───── AVAILABLE DATA

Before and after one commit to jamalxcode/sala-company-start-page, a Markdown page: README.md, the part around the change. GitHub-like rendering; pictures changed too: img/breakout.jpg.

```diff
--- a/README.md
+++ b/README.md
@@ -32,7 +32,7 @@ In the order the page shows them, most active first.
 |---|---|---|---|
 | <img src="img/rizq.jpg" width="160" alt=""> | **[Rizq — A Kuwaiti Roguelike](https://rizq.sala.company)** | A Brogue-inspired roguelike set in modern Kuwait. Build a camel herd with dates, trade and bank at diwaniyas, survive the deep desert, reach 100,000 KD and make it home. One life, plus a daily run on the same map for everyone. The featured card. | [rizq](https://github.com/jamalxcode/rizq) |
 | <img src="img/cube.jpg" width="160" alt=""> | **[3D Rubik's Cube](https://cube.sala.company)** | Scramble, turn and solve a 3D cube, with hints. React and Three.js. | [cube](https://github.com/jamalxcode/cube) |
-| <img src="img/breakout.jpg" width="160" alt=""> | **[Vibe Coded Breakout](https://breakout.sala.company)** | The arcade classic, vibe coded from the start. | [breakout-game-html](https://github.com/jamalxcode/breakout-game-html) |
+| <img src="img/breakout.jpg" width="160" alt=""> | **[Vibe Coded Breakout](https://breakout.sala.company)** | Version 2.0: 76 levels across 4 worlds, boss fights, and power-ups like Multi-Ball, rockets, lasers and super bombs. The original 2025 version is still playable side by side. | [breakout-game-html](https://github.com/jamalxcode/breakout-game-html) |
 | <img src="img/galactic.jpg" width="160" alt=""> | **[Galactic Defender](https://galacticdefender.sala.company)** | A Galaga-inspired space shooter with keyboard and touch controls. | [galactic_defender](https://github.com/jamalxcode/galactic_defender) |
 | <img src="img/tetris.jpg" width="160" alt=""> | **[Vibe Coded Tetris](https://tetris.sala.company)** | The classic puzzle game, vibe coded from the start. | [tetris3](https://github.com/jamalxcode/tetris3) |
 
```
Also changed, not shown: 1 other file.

──────────

Whenever a line above includes the string "README", copy it.

Before and after one commit to jamalxcode/sala-company-start-page, a Markdown page: README.md, the part around the change. GitHub-like rendering; pictures changed too: img/breakout.jpg.
--- a/README.md
+++ b/README.md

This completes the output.